Collect all lines from the listing that include the string "default".

Source records:

──────

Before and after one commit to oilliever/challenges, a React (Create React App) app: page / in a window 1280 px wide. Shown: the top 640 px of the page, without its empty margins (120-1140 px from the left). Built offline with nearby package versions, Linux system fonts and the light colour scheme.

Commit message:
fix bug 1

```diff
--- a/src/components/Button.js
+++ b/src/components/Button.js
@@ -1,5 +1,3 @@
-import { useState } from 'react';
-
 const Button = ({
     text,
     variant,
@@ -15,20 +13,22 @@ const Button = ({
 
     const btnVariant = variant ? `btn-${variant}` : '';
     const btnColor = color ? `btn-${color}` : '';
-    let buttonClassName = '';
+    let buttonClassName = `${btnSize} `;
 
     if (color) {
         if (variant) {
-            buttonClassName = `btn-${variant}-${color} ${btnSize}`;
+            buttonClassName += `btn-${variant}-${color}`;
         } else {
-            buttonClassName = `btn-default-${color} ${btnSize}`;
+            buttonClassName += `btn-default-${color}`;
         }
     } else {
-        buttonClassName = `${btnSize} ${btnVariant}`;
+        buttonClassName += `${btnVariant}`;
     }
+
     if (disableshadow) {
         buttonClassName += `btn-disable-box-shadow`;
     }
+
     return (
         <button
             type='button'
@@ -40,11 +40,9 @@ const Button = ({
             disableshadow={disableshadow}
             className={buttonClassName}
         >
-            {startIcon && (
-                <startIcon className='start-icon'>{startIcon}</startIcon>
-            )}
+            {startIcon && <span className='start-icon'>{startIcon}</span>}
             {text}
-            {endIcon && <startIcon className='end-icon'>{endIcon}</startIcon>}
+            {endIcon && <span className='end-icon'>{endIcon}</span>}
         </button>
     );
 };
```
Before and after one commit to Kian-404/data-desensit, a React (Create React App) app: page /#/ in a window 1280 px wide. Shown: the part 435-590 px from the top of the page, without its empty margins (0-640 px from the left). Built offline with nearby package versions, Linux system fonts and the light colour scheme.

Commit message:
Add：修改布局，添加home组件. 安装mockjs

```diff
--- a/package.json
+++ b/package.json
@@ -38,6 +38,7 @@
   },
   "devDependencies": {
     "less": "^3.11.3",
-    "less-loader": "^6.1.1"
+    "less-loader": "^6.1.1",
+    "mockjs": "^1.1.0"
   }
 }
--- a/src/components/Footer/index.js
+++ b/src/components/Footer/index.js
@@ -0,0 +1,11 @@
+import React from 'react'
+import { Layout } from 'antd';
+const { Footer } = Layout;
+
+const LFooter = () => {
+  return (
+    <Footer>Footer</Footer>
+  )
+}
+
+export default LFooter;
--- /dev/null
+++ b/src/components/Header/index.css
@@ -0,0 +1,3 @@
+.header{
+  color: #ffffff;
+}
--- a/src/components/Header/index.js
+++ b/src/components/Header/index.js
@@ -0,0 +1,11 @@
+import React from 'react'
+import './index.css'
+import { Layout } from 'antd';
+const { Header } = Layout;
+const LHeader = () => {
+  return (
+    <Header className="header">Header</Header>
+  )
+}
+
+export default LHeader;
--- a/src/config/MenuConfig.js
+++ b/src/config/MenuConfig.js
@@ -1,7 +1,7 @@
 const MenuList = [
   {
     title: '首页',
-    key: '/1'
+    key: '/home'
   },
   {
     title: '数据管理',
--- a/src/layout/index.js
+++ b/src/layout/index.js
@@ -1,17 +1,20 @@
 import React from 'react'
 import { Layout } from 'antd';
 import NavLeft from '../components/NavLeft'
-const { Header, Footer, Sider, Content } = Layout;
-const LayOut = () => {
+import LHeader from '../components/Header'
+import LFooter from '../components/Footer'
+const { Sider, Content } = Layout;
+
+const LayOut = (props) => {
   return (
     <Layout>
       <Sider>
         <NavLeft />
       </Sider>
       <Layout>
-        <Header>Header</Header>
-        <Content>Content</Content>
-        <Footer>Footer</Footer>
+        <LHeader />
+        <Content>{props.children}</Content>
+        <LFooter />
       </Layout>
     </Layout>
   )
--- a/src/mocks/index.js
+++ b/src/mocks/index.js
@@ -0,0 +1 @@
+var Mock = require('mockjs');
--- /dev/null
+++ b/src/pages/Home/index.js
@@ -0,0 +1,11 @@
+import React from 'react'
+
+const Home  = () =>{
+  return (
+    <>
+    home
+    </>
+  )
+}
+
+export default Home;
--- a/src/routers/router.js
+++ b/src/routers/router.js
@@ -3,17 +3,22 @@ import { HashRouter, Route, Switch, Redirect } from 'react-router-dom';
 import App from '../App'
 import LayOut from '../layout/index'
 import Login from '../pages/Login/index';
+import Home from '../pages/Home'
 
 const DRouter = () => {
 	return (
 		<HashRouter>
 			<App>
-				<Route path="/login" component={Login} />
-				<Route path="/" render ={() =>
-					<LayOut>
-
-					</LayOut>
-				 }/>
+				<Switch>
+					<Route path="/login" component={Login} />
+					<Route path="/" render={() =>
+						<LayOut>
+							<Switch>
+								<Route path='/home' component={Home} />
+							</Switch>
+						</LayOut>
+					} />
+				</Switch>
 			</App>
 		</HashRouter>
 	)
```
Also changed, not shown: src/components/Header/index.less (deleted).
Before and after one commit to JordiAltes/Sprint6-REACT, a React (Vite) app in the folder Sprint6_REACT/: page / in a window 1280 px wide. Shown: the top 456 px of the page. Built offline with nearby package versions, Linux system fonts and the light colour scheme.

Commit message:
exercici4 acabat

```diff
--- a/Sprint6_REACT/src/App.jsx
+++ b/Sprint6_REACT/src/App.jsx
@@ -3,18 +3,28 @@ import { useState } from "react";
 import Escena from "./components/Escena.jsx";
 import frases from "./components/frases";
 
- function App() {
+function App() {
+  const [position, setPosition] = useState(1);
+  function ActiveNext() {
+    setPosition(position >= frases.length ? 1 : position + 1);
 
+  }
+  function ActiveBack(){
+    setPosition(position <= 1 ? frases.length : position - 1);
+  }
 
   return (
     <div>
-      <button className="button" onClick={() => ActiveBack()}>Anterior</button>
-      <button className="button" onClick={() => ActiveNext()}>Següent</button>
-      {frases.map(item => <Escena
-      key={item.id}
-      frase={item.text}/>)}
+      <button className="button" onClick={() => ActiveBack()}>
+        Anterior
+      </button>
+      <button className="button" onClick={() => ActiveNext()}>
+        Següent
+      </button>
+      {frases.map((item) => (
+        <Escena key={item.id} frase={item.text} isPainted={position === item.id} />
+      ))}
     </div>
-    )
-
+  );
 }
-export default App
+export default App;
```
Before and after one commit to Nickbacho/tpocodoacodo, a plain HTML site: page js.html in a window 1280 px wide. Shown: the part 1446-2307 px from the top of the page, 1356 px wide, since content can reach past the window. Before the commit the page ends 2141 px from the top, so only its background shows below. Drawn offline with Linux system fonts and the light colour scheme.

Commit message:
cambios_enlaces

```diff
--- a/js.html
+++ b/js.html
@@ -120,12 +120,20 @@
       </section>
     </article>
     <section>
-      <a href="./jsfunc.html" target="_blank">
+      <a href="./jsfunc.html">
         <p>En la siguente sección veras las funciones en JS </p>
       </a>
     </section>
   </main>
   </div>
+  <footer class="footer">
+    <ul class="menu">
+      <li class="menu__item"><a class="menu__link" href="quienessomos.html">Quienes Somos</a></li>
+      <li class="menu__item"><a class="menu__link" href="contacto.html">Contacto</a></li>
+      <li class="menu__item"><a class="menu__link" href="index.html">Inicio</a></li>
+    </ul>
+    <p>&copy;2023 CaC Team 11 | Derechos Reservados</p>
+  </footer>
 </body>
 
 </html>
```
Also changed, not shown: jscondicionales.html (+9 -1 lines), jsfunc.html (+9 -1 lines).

──────

Solution for this task:
-            buttonClassName = `btn-default-${color} ${btnSize}`;
+            buttonClassName += `btn-default-${color}`;
+export default LFooter;
+export default LHeader;
+export default Home;
-export default App
+export default App;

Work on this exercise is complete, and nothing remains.